franchise is gearing up for its 8th film, while Tim Cook-led Apple, the world’s first company to surpass $3-trillion market capitalisation, will unveil the 15th version of iPhone. In 2022, 52% of Apple’s $394-billion revenue came from iPhone sales alone. Apple’s stock has surged 53% this year, taking its mcap beyond $3 trillion, a mark it first hit in intraday trading in January 2022.
But just as movie mavens critique Hollywood for failing to come up with new creative ideas, Apple, after virtually creating categories, is now an underwhelming company when it comes to new, exciting tech. It sticks to incremental tech upgrades in its products, relying on the stickiness of its ecosystem to build brand loyalty.
Is that about to change a bit? Most of the Apple stock’s recent rally can be attributed to the buzz around its mixed reality headset Vision Pro — the company’s biggest launch in nearly 10 years, according to the Wall Street Journal. But, and this is a crucial but, Apple has been forced to make big cuts to production forecasts for Vision Pro, the

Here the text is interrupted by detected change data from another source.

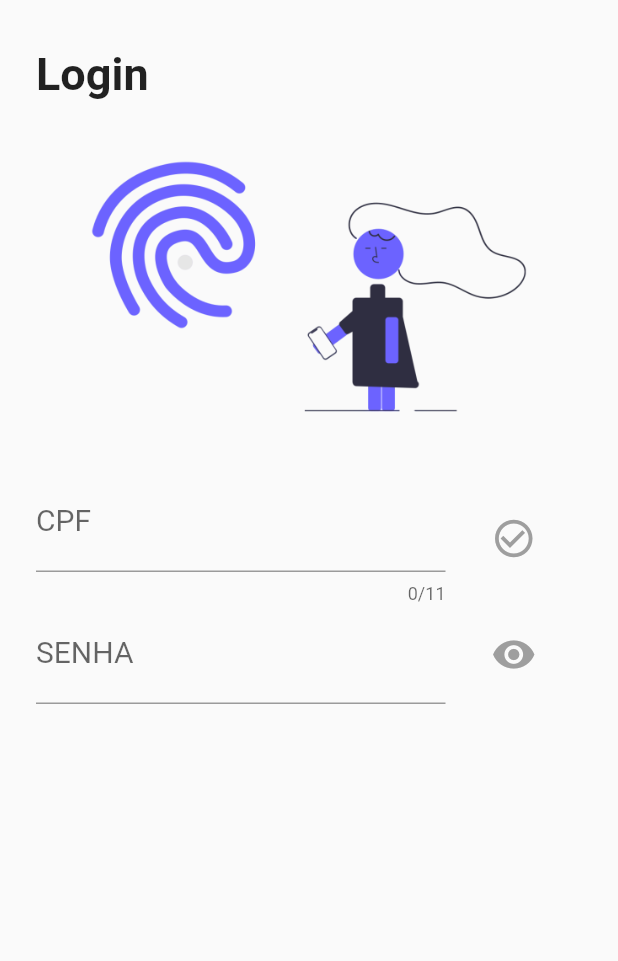
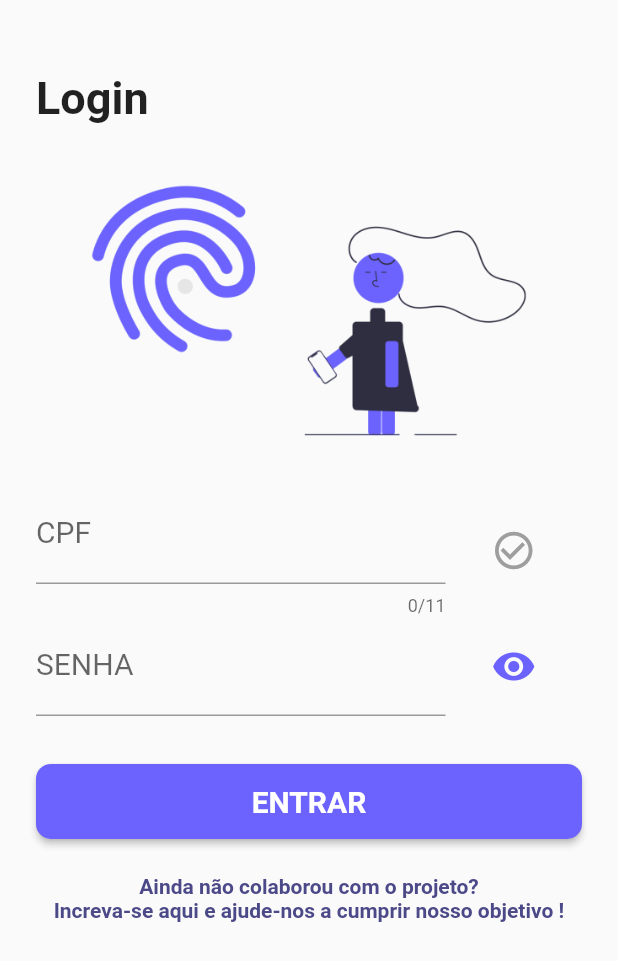
Before and after one commit to kauemurakami/profectus, a Flutter app: the LoginPage screen opened by its route, after a tap on the "remove red eye" icon, on a phone screen of 412 x 824 dp. Shown: the top 961 px of the screen. Run offline on Flutter 3.47's test engine with Material 2 defaults, Android fonts, the light colour scheme and no system bars; our stand-ins replace get, liquid_swipe.

Commit message:
finalizando login

```diff
--- a/lib/app/modules/landing/pages/final_page.dart
+++ b/lib/app/modules/landing/pages/final_page.dart
@@ -15,7 +15,7 @@ class FinalPage extends Container {
             fit: BoxFit.cover,
           ),
           Padding(
-            padding: EdgeInsets.all(20.0),
+            padding: EdgeInsets.all(10.0),
           ),
           Column(
             children: <Widget>[
--- a/lib/app/modules/login/login_controller.dart
+++ b/lib/app/modules/login/login_controller.dart
@@ -2,6 +2,7 @@ import 'package:get/get.dart';
 import 'package:meta/meta.dart';
 import 'package:vitalis/app/data/model/user_model.dart';
 import 'package:vitalis/app/data/repository/user_repository.dart';
+import 'package:vitalis/app/routes/app_pages.dart';
 
 class LoginController extends GetxController {
 
@@ -16,12 +17,11 @@ class LoginController extends GetxController {
   get user => this._user.value;
   set user(value) => this._user.value = value;
 
+  final _obscure = true.obs;
+  get obscure => this._obscure.value;
+  set obscure(value) => this._obscure.value = value;
 
-  final _showPassword = false.obs;
-  get showPassword => this._showPassword.value;
-  set showPassword(value) => this._showPassword.value = value;
-
-  validatecpf(value) => GetUtils.isCpf(value) ? null : 'Insira um CPF válido' ;
+  validateCpf(value) => GetUtils.isCpf(value) ? null : 'Insira um CPF válido' ;
   validateSenha(value) => value < 5 ? 'Insira uma senha válida' : null ;
 
   onSavedCpf(value) => this.user.cpf = value;
@@ -30,10 +30,12 @@ class LoginController extends GetxController {
   onChangeCpf(value) => GetUtils.isCpf(value) ? this.isCPF = true : null ;
   onChangeSenha(value) => this.user.senha = value;
 
-  show() => !this.showPassword ? this.showPassword == true : this.showPassword == false;
+  show() => this.obscure == false? this.obscure = true : this.obscure = false;
+
   login(){
 
   }
 
+  cadastro() => Get.toNamed(Routes.CADASTRO);
 
 }
--- a/lib/app/modules/login/login_page.dart
+++ b/lib/app/modules/login/login_page.dart
@@ -1,7 +1,9 @@
 import 'package:flutter/material.dart';
 import 'package:vitalis/app/modules/login/login_controller.dart';
 import 'package:get/get.dart';
+import 'package:vitalis/app/theme/app_colors_theme.dart';
 import 'package:vitalis/app/theme/app_text_theme.dart';
+import 'package:vitalis/app/widgets/custom_button_widget.dart';
 import 'package:vitalis/app/widgets/custom_tff_widget.dart';
 
 class LoginPage extends GetView<LoginController> {
@@ -15,7 +17,6 @@ class LoginPage extends GetView<LoginController> {
           child: Form(
         key: _formKey,
         child: Container(
-          height: Get.height,
           width: Get.width,
           padding: const EdgeInsets.all(24.0),
           child: Column(children: [
@@ -23,7 +24,7 @@ class LoginPage extends GetView<LoginController> {
               mainAxisAlignment: MainAxisAlignment.start,
               children: [
                 Padding(
-                  padding: const EdgeInsets.only(top: 8.0),
+                  padding: const EdgeInsets.only(top: 24.0),
                   child: Text(
                     'Login',
                     style: title,
@@ -32,7 +33,7 @@ class LoginPage extends GetView<LoginController> {
               ],
             ),
             Padding(
-              padding: const EdgeInsets.only(top: 16.0, bottom: 16.0),
+              padding: const EdgeInsets.only(top: 16.0, bottom: 8.0),
               child: Image.asset('assets/images/login.png'),
             ),
             Obx(
@@ -53,7 +54,7 @@ class LoginPage extends GetView<LoginController> {
                     flex: 1,
                     child: Icon(
                       Icons.check_circle_outline, size: 30,
-                      color: controller.isCPF ? Colors.green : Colors.grey,
+                      color: controller.isCPF ? mainColor : Colors.grey,
                     ),
                   ),
                 ],
@@ -66,21 +67,37 @@ class LoginPage extends GetView<LoginController> {
                   Expanded(
                     flex: 3,
                     child: CustomTextFormField(
-                      onChanged: (value) => controller.onChangeCpf(value),
-                      onSaved: (value) => controller.onSavedCpf(value),
+                      onChanged: (value) => controller.onChangeSenha(value),
+                      onSaved: (value) => controller.onSavedSenha(value),
+                      validator: (value) => controller.validateSenha(value),
                       text: 'SENHA',
+                      obscure: controller.obscure,
                     ),
                   ),
                   Expanded(
                     flex: 1,
                     child: IconButton(
                       icon: Icon(Icons.remove_red_eye),iconSize: 30,
-                      color: controller.showPassword ? Colors.purpleAccent : Colors.grey,
+                      color: controller.obscure ? Colors.grey : mainColor ,
                       onPressed: ()=> controller.show(),
                     ),
                   ),
                 ],
               ),
+            ),
+            Padding(
+              padding: const EdgeInsets.only(top:32),
+              child: CustomButtonWidget(text: 'ENTRAR', callback: () => controller.login()),
+            ),
+            GestureDetector(
+              onTap: () => controller.cadastro(),
+                          child: Padding(padding: EdgeInsets.only(top: 24.0), child: Column(
+                children: [
+                  Text('Ainda não colaborou com o projeto?', style: descricaoLogin,),
+                  Text('Increva-se aqui e ajude-nos a cumprir nosso objetivo !', style: descricaoLogin, textAlign: TextAlign.center,),
+
+                ],
+              )),
             )
           ]),
         ),
--- a/lib/app/routes/app_pages.dart
+++ b/lib/app/routes/app_pages.dart
@@ -1,4 +1,5 @@
 import 'package:get/get.dart';
+import 'package:vitalis/app/modules/cadastro/cadastro_page.dart';
 import 'package:vitalis/app/modules/home/home_page.dart';
 import 'package:vitalis/app/modules/landing/landing_page.dart';
 import 'package:vitalis/app/modules/login/login_bindings.dart';
@@ -11,5 +12,6 @@ abstract class AppPages {
     GetPage(name: Routes.LANDING, page:()=> LandingPage(),),
     GetPage(name: Routes.LOGIN, page:()=> LoginPage(), binding: LoginBinding()),
     GetPage(name: Routes.HOME, page:()=> HomePage()),
+    GetPage(name: Routes.CADASTRO, page:()=> CadastroPage()),
   ];
 }
--- /dev/null
+++ b/lib/app/theme/app_colors_theme.dart
@@ -0,0 +1,5 @@
+import 'package:flutter/material.dart';
+
+final mainColor = Color(0xff6c63ff);
+
+final secondColor = Color(0xff4c4988);
--- a/lib/app/theme/app_text_theme.dart
+++ b/lib/app/theme/app_text_theme.dart
@@ -1,9 +1,5 @@
 import 'package:flutter/material.dart';
-
-final descricaoL = TextStyle(
-  fontWeight: FontWeight.bold,
-
-);
+import 'package:vitalis/app/theme/app_colors_theme.dart';
 
  final style = TextStyle(
     fontSize: 30,
@@ -15,3 +11,5 @@ final title = TextStyle(
     fontSize: 30,
     fontWeight: FontWeight.w600,
   );
+
+final descricaoLogin = TextStyle(fontSize: 14, fontWeight: FontWeight.bold, color: secondColor);
--- a/lib/app/theme/app_theme.dart
+++ b/lib/app/theme/app_theme.dart
@@ -1,5 +1,7 @@
 import 'package:flutter/material.dart';
+
+import 'app_colors_theme.dart';
 final ThemeData appThemeData = ThemeData(
-  primaryColor: Colors.purple,
+  primaryColor: mainColor,
   accentColor: Colors.purpleAccent,
 );
--- /dev/null
+++ b/lib/app/widgets/custom_button_widget.dart
@@ -0,0 +1,27 @@
+import 'package:flutter/material.dart';
+import 'package:vitalis/app/theme/app_colors_theme.dart';
+
+class CustomButtonWidget extends Container {
+  final String text;
+  final VoidCallback callback;
+  CustomButtonWidget({@required this.text, this.callback,});
+
+  @override
+  Widget build(BuildContext context) {
+    return Container(
+      width: MediaQuery.of(context).size.width / 0.5,
+      height: 50,
+      child: RaisedButton(
+        autofocus: false,
+        shape: RoundedRectangleBorder(
+          borderRadius: BorderRadius.circular(10)
+        ),
+          onPressed: this.callback,
+          child: Text(
+            this.text,
+            style: TextStyle(fontSize: 20, fontWeight: FontWeight.bold, color: Colors.white),
+          ),
+          color: mainColor),
+    );
+  }
+}
--- a/lib/app/widgets/custom_tff_widget.dart
+++ b/lib/app/widgets/custom_tff_widget.dart
@@ -1,4 +1,5 @@
 import 'package:flutter/material.dart';
+import 'package:vitalis/app/theme/app_colors_theme.dart';
 
 class CustomTextFormField extends StatelessWidget {
   final Function(String value) onSaved;
@@ -38,11 +39,11 @@ class CustomTextFormField extends StatelessWidget {
       obscureText: this.obscure,
       style: TextStyle(fontSize: 20),
       keyboardType: this.type,
-      cursorColor: Colors.deepPurpleAccent,
+      cursorColor: Colors.purpleAccent,
       decoration: InputDecoration(
           //contentPadding: EdgeInsets.only(top: 5),
           border:
-              UnderlineInputBorder(borderSide: BorderSide(color: Colors.purple)),
+              UnderlineInputBorder(borderSide: BorderSide(color:mainColor)),
           labelText: this.text,
           suffixIcon: this.sufixIcon),
       onChanged: (value) => this.onChanged(value),
```
Also changed, not shown: lib/app/modules/cadastro/cadastro_controller.dart (added, +9 -0 lines), lib/app/modules/cadastro/cadastro_page.dart (added, +41 -0 lines), lib/app/modules/landing/landing_page.dart (+3 -6 lines), lib/app/modules/landing/pages/but_how_page.dart (deleted, +0 -46 lines), lib/app/widgets/custom_button_back_widget.dart (added, +14 -0 lines), lib/app/modules/cadastro/cadastro_bindings.dart (added).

Financial Times reported. The forecasts for low volumes reflect Apple’s lack of confidence in scaling production, say analysts, following years of missed deadlines.
Cruise is 61,
is 62. Cruise has helmed one of Hollywood’s most money-making franchises, Cook has led Apple from an mcap of $376 billion to $3 trillion. Business and movie legends are built more on inspirational ideas and memorable performances, not monstrous mcaps and blockbuster box office collections.